» **Your assignment**
Where a line of the data holds the word "index", copy that line.

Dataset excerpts
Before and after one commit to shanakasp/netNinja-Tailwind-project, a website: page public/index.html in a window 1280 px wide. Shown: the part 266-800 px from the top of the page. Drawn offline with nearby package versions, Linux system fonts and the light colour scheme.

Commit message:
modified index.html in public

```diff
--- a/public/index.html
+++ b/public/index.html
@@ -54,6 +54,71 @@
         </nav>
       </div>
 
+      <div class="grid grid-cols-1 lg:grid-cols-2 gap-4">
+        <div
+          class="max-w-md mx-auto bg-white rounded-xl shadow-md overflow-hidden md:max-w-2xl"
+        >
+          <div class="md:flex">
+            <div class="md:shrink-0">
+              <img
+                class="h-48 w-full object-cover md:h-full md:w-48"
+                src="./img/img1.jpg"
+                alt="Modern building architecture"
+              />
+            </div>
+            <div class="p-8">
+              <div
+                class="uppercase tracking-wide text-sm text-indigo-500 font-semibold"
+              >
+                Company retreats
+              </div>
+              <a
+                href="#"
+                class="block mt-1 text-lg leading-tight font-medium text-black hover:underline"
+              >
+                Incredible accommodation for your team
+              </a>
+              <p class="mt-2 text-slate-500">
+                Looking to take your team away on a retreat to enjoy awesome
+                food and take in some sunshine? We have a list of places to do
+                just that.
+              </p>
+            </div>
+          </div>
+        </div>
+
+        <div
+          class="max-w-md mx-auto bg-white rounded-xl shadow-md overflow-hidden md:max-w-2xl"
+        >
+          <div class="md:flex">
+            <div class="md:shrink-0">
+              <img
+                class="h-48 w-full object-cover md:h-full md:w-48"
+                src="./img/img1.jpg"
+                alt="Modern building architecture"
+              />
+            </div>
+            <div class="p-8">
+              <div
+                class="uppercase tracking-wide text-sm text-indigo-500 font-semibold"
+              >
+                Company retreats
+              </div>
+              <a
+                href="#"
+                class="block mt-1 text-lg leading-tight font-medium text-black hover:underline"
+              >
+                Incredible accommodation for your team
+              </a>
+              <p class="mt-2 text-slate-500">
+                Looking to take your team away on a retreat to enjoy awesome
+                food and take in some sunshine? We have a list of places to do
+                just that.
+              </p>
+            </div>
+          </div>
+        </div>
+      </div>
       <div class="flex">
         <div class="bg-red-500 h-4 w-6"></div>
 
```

» **Result below**
Before and after one commit to shanakasp/netNinja-Tailwind-project, a website: page public/index.html in a window 1280 px wide. Shown: the part 266-800 px from the top of the page. Drawn offline with nearby package versions, Linux system fonts and the light colour scheme.
modified index.html in public
--- a/public/index.html
+++ b/public/index.html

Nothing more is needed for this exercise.